“For dying patients and their families, preparation does not preclude hope; it merely frames it.” – From “In Search of a Good Death: Observations of Patients, Families, and Providers,” K E Steinhauser 1, E C Clipp, M McNeilly, N A Christakis, L M McIntyre, J A Tulsky
“Everybody talks about death with dignity,” my dad says, “but that’s not for me. If I cared about dignity, I wouldn’t have lived my life the way I have.”
We’re in a family video chat about end-of-life care plans, and the questions I carefully selected from a medical journal have been waylaid – first by a ranking of the priests who have said the mass at family funerals, then by a sabotage scheme for mom to donate her broken-down kidneys to Mitch McConnell.
Not knowing how to start the conversation about end-of-life care is a common problem. Research shows that while nearly nine out of ten people believe that their family members understand their end-of-life wishes, less than one fifth have had a conversation about it (Seckler et. al, 1991).

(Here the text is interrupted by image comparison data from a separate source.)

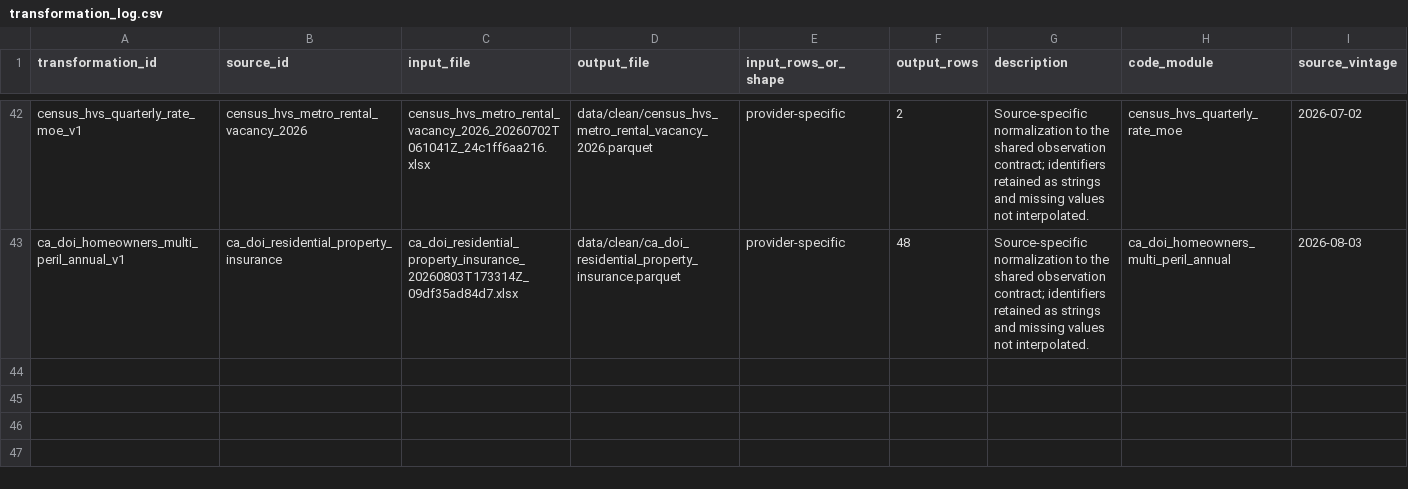
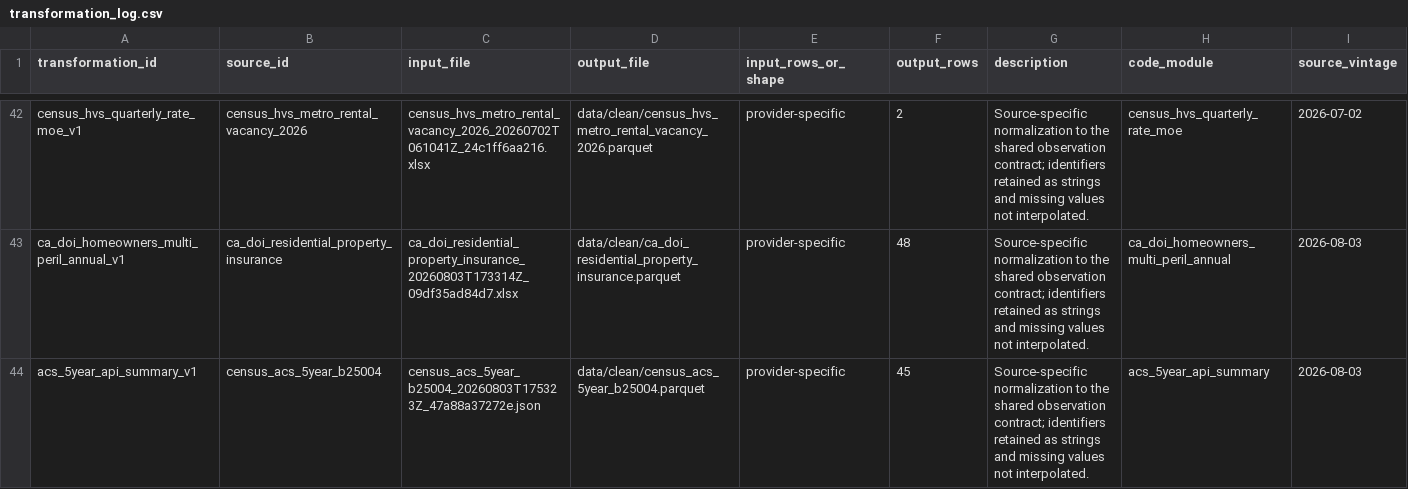
Before and after one commit to ciciiiyaoyf/la_housing_database, a CSV file: metadata/transformation_log.csv, drawn as a sheet; only a part is shown, gaps mark what is left out; rows hold the shown columns only; the diff names each change by its address in the sheet, - before the commit and + after, or states it on an @@ line.

```diff
--- a/metadata/transformation_log.csv
+++ b/metadata/transformation_log.csv
+row 44: acs_5year_api_summary_v1 | census_acs_5year_b25004 | census_acs_5year_b25004_20260803T175323Z_47a88a37272e.json | data/clean/census_acs_5year_b25004.parquet | provider-specific | 45 | Source-specific normalization to the shared observation contract; identifiers retained as strings and missing values not interpolated. | acs_5year_api_summary | 2026-08-03
```
Also changed, not shown: 6 other files.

I became fixated on having this conversation during my nursing school clinicals, where I saw families shocked by the pain, fear, and neglect that often followed life-saving interventions. Then there was the unending back-and-forth between insurance coverage and bankruptcy – one of my patients was told that hospice care would allow him to die comfortably at home with his family, but his (good, corporate) insurance wouldn’t cover it. He died in the hospital a week later.
Many sedated or comatose patients hold onto their sense of hearing, and that thought – the total lack of control while being aware of my surroundings – terrified me. I trusted my family to make the best decisions on my behalf, but I didn’t want to put them in a situation of constantly wondering if they’d done the right thing.
Advanced directives are one way that our system has tried to give patients agency over their end-of-life care. The one provided by the Michigan Department of Health and Human Services asks you to name a power of attorney (to make decisions on your behalf, if you’re unable to communicate) and identify which interventions you want performed – intubation, ventilation, defibrillation, chest compressions.
“For me, it’s a less abstract concept now than it used to be,” my mom says. She’s talking about this past fall when she was diagnosed with a rare life-threatening illness. She tells me that she was terrified of dying suddenly in the hospital, without the chance to say goodbye.
Was it hard to communicate those fears to us?
“Oh yeah, I wasn’t going to talk about that. Too scary, too fresh to discuss. I didn’t feel like I had my own thoughts. They were all jumbled . . . I wanted to have some time to think about it. And I hoped I would have that time!”
“There’s not much social leeway to discuss these things, unless you’re reminded in some way that it’s a very real possibility at any moment,” my brother says. “After a tragedy, there’s so much more latitude to express your care for somebody or something like that, but up until that point it’s like, ‘Oh you’re being morbid, nothing’s going to happen, don’t worry.’”
Filling out an advanced directive gives me a sense of security – there are only a few decisions it asks me to make, and that makes it easy to stop there without realizing that it only addresses my most surface-level fears. I’m not afraid of the interventions themselves. I’m scared of a system that puts profit above comfort and closure, a system where prolonged death likely means both consistent neglect and trauma and a crushing financial burden on my family.
These are the problems I see again and again with my patients, and my gut response is to detach, protect myself, and file detailed forms.
But we can’t control something that will always end in total surrender – all we can really control is what we do for those who are suffering right now. These ongoing conversations with my family have given me hope and a better understanding of their wishes. Now it’s about turning that hope into actions to shape end-of-life care into an experience of dignity and empathy for everybody.
Ambrose Mary Gallagher is an oncology nurse. She also plays guitar in Fat Angry Hens and writes monster stories in Michigan.
Steinhauser KE, Clipp EC, McNeilly M, Christakis NA, McIntyre LM, Tulsky JA. In search of a good death: observations of patients, families, and providers. Ann Intern Med. 2000;132(10):825-832. doi:10.7326/0003-4819-132-10-200005160-00011
Substituted Judgment: How Accurate Are Proxy Predictions?
Allison B. Seckler, Diane E. Meier, Michael Mulvihill, and Barbara E. Cammer Paris Annals of Internal Medicine 1991 115:2, 92-98